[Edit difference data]
------------------------------

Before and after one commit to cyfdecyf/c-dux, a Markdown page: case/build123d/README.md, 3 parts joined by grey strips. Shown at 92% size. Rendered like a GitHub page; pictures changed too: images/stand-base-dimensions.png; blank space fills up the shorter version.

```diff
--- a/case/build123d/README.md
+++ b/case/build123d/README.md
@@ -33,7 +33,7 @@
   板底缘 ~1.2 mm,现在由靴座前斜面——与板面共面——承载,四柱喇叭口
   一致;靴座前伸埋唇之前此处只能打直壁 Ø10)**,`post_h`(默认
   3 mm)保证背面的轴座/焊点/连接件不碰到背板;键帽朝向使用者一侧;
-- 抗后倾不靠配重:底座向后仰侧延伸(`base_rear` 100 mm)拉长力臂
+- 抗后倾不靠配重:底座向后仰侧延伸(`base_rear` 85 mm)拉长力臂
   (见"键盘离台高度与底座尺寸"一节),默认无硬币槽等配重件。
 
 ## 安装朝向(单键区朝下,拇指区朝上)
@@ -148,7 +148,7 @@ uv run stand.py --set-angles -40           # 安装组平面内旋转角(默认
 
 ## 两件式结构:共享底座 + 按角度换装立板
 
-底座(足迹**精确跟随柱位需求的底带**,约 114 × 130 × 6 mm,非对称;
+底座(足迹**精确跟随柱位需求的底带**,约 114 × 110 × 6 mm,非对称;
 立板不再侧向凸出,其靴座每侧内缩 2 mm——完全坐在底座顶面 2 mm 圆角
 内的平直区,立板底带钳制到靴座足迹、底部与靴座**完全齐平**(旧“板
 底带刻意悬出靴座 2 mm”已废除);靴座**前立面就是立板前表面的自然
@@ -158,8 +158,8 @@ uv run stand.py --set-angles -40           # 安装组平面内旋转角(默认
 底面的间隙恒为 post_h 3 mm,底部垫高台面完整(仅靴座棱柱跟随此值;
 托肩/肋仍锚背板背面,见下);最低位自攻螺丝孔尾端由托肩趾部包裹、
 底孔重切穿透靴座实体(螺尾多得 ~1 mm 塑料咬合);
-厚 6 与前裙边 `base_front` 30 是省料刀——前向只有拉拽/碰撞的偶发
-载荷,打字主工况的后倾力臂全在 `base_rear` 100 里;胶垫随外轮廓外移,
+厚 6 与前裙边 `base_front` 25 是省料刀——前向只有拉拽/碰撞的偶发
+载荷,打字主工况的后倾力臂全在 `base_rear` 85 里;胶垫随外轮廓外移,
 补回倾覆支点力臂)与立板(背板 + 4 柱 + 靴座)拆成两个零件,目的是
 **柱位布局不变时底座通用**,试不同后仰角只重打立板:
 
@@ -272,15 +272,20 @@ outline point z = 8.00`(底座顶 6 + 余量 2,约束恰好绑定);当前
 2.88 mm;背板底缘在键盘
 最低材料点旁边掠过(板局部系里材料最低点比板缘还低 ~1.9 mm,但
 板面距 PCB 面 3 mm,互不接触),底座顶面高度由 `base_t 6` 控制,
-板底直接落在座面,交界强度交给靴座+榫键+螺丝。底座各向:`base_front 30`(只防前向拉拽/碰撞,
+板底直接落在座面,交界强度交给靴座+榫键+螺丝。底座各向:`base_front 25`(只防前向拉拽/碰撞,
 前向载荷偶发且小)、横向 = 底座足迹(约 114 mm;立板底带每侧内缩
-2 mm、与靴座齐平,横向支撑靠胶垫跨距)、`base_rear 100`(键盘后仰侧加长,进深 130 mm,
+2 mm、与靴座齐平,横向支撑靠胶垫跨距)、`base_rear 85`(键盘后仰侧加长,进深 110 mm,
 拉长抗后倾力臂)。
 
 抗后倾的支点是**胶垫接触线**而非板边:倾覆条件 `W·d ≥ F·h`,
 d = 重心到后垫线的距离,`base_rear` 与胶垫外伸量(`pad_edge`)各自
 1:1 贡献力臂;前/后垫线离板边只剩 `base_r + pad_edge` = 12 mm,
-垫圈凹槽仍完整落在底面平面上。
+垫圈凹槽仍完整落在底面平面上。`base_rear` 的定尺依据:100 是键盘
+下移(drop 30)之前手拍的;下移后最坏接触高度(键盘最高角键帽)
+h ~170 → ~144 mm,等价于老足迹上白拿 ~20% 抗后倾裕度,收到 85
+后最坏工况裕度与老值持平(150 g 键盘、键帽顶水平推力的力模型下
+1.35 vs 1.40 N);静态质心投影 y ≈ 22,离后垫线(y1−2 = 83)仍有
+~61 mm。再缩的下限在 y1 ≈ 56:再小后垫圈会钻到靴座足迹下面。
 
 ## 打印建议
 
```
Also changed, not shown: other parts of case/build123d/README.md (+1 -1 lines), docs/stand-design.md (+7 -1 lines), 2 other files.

------------------------------

ACTIVITY
Where the word "精确跟随柱位需求的底带" shows up in a line of the entries above, count that line; the answer is the total alone.

RESULT FOR THIS TASK
2